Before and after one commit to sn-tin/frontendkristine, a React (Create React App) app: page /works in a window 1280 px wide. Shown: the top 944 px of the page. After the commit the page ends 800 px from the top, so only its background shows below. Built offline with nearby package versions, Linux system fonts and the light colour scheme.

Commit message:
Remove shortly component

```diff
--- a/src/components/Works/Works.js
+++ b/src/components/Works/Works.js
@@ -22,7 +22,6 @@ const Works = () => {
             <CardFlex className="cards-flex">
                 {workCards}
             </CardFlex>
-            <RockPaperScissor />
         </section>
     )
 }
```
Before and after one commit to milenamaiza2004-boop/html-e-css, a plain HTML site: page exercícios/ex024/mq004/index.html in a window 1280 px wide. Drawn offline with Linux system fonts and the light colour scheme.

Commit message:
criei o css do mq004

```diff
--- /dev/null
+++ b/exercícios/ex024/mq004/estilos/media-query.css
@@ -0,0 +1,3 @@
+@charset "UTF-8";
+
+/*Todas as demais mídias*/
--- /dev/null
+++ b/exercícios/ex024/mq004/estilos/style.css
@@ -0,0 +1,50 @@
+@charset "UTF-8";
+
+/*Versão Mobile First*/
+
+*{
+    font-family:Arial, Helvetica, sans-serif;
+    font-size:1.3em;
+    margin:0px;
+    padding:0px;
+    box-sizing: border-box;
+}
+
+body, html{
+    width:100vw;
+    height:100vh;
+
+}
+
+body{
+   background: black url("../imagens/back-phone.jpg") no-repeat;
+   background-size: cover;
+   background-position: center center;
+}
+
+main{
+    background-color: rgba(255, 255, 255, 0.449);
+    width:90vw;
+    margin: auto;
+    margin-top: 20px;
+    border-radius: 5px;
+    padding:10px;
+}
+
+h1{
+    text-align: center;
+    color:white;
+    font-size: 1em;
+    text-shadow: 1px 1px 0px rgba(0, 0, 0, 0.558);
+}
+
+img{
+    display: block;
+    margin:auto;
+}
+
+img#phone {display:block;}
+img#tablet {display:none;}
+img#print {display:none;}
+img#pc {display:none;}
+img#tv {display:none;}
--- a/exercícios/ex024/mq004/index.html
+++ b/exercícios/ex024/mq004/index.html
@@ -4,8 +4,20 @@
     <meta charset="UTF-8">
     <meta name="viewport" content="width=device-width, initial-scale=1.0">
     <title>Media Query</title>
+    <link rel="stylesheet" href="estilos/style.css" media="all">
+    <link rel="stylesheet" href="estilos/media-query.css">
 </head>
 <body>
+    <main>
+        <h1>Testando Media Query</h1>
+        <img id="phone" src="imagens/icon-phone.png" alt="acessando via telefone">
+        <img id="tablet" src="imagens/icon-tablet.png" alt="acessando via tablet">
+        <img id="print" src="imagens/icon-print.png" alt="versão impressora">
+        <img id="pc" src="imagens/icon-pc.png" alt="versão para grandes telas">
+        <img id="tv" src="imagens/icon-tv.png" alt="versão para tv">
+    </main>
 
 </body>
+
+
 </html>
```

· · · · · · ·

Copy each line holding the word "html" from the listing above.

Before and after one commit to milenamaiza2004-boop/html-e-css, a plain HTML site: page exercícios/ex024/mq004/index.html in a window 1280 px wide. Drawn offline with Linux system fonts and the light colour scheme.
+body, html{
--- a/exercícios/ex024/mq004/index.html
+++ b/exercícios/ex024/mq004/index.html
 </html>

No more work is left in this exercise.